▶ [ABOUT THIS EXERCISE]: Keep the pictures out. Restate the entries below word for word.

### INPUT

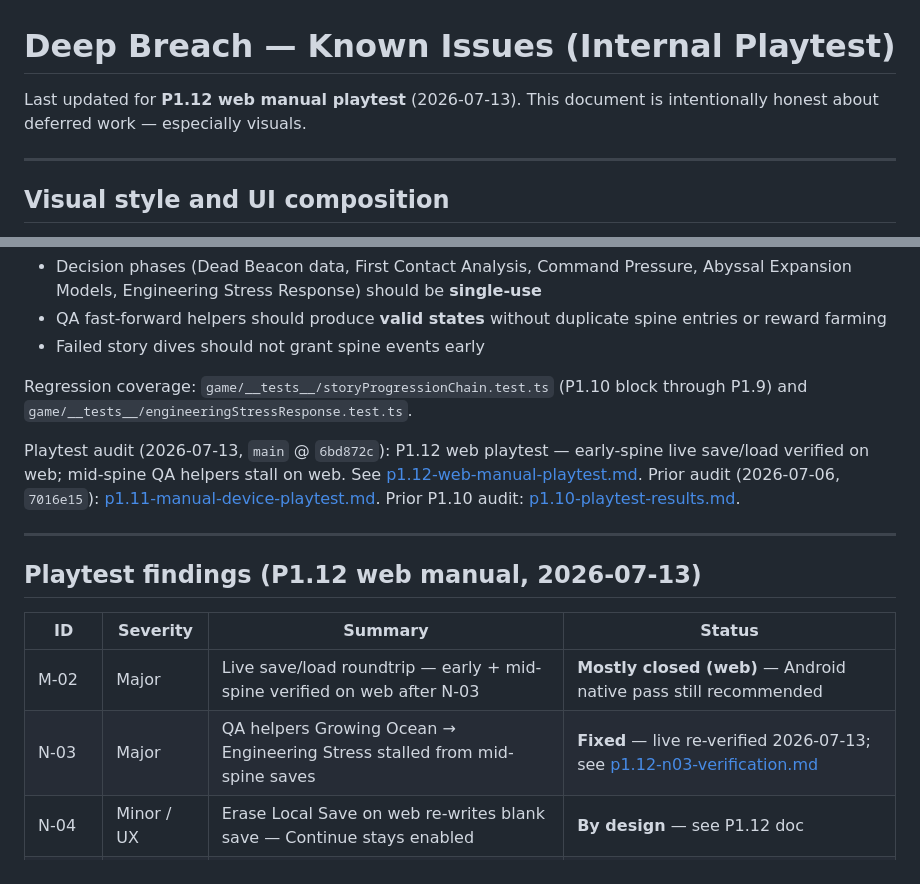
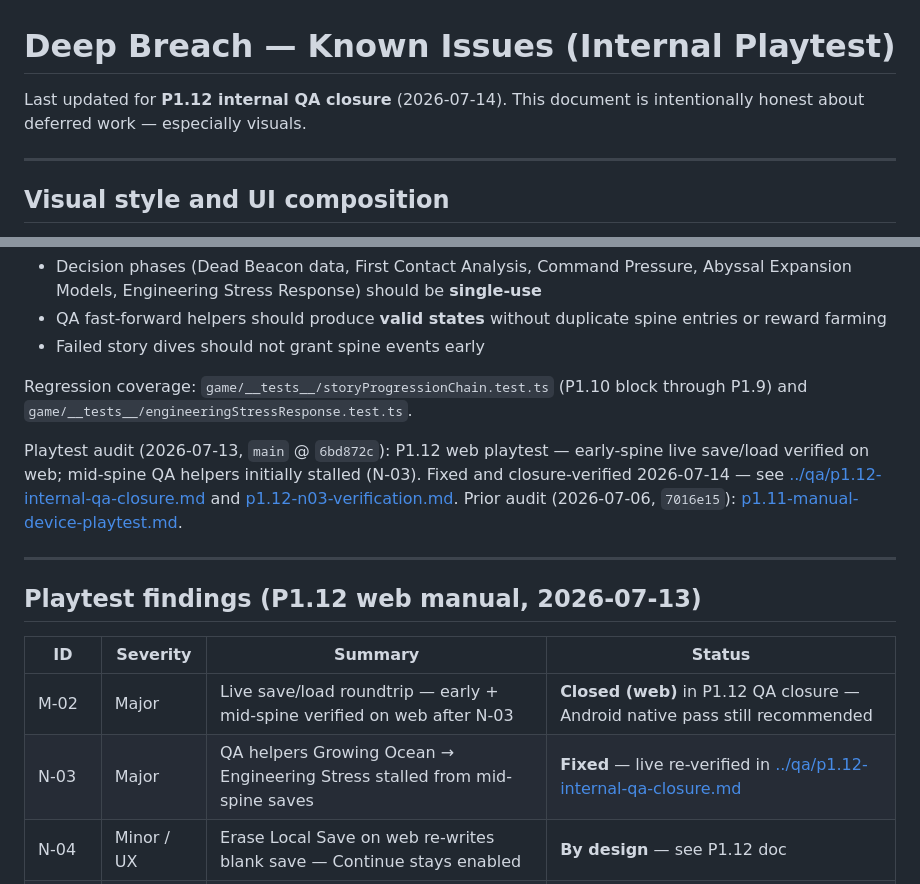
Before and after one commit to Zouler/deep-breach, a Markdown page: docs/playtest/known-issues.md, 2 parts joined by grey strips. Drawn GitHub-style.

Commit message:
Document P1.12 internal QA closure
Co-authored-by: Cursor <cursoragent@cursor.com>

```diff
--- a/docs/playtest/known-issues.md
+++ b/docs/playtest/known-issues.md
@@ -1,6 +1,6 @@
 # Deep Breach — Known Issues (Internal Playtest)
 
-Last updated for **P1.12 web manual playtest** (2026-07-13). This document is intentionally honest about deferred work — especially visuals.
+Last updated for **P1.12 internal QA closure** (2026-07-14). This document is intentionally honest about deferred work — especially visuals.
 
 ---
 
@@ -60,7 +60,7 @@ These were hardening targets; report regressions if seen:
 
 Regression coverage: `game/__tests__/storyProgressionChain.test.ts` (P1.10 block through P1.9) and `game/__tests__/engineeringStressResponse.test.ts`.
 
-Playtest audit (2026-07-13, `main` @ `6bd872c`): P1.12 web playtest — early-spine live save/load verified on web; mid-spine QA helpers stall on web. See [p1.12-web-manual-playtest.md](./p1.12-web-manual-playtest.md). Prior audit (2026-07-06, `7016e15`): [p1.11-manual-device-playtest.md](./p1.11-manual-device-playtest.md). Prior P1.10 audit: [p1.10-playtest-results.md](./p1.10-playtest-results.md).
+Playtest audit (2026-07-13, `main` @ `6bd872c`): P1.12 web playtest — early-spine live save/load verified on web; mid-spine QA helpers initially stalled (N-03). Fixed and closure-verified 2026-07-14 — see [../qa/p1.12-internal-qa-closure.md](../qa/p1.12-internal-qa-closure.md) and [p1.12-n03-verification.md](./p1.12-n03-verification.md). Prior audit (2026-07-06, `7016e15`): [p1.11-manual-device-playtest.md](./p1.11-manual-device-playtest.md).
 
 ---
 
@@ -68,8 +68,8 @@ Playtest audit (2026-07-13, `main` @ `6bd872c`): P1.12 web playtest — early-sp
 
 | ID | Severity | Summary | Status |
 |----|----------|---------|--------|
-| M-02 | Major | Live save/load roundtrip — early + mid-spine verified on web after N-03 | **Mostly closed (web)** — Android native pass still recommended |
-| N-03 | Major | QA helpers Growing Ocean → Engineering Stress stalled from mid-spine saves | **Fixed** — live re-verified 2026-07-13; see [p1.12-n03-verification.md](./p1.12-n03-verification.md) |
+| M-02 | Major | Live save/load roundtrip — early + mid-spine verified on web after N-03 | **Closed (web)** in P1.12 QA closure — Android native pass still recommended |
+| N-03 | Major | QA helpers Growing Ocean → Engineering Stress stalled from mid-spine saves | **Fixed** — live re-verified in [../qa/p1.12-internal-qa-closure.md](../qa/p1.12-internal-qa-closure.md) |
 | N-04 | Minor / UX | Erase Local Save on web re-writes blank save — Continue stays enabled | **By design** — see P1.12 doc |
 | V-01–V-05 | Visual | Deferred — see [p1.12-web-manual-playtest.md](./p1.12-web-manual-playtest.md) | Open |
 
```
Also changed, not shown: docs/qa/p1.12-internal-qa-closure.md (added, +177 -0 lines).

######

▶ [RESPONSE TO THE EXERCISE]:
Before and after one commit to Zouler/deep-breach, a Markdown page: docs/playtest/known-issues.md, 2 parts joined by grey strips. Drawn GitHub-style.

Commit message:
Document P1.12 internal QA closure
Co-authored-by: Cursor <cursoragent@cursor.com>

```diff
--- a/docs/playtest/known-issues.md
+++ b/docs/playtest/known-issues.md
@@ -1,6 +1,6 @@
 # Deep Breach — Known Issues (Internal Playtest)
 
-Last updated for **P1.12 web manual playtest** (2026-07-13). This document is intentionally honest about deferred work — especially visuals.
+Last updated for **P1.12 internal QA closure** (2026-07-14). This document is intentionally honest about deferred work — especially visuals.
 
 ---
 
@@ -60,7 +60,7 @@ These were hardening targets; report regressions if seen:
 
 Regression coverage: `game/__tests__/storyProgressionChain.test.ts` (P1.10 block through P1.9) and `game/__tests__/engineeringStressResponse.test.ts`.
 
-Playtest audit (2026-07-13, `main` @ `6bd872c`): P1.12 web playtest — early-spine live save/load verified on web; mid-spine QA helpers stall on web. See [p1.12-web-manual-playtest.md](./p1.12-web-manual-playtest.md). Prior audit (2026-07-06, `7016e15`): [p1.11-manual-device-playtest.md](./p1.11-manual-device-playtest.md). Prior P1.10 audit: [p1.10-playtest-results.md](./p1.10-playtest-results.md).
+Playtest audit (2026-07-13, `main` @ `6bd872c`): P1.12 web playtest — early-spine live save/load verified on web; mid-spine QA helpers initially stalled (N-03). Fixed and closure-verified 2026-07-14 — see [../qa/p1.12-internal-qa-closure.md](../qa/p1.12-internal-qa-closure.md) and [p1.12-n03-verification.md](./p1.12-n03-verification.md). Prior audit (2026-07-06, `7016e15`): [p1.11-manual-device-playtest.md](./p1.11-manual-device-playtest.md).
 
 ---
 
@@ -68,8 +68,8 @@ Playtest audit (2026-07-13, `main` @ `6bd872c`): P1.12 web playtest — early-sp
 
 | ID | Severity | Summary | Status |
 |----|----------|---------|--------|
-| M-02 | Major | Live save/load roundtrip — early + mid-spine verified on web after N-03 | **Mostly closed (web)** — Android native pass still recommended |
-| N-03 | Major | QA helpers Growing Ocean → Engineering Stress stalled from mid-spine saves | **Fixed** — live re-verified 2026-07-13; see [p1.12-n03-verification.md](./p1.12-n03-verification.md) |
+| M-02 | Major | Live save/load roundtrip — early + mid-spine verified on web after N-03 | **Closed (web)** in P1.12 QA closure — Android native pass still recommended |
+| N-03 | Major | QA helpers Growing Ocean → Engineering Stress stalled from mid-spine saves | **Fixed** — live re-verified in [../qa/p1.12-internal-qa-closure.md](../qa/p1.12-internal-qa-closure.md) |
 | N-04 | Minor / UX | Erase Local Save on web re-writes blank save — Continue stays enabled | **By design** — see P1.12 doc |
 | V-01–V-05 | Visual | Deferred — see [p1.12-web-manual-playtest.md](./p1.12-web-manual-playtest.md) | Open |
 
```
Also changed, not shown: docs/qa/p1.12-internal-qa-closure.md (added, +177 -0 lines).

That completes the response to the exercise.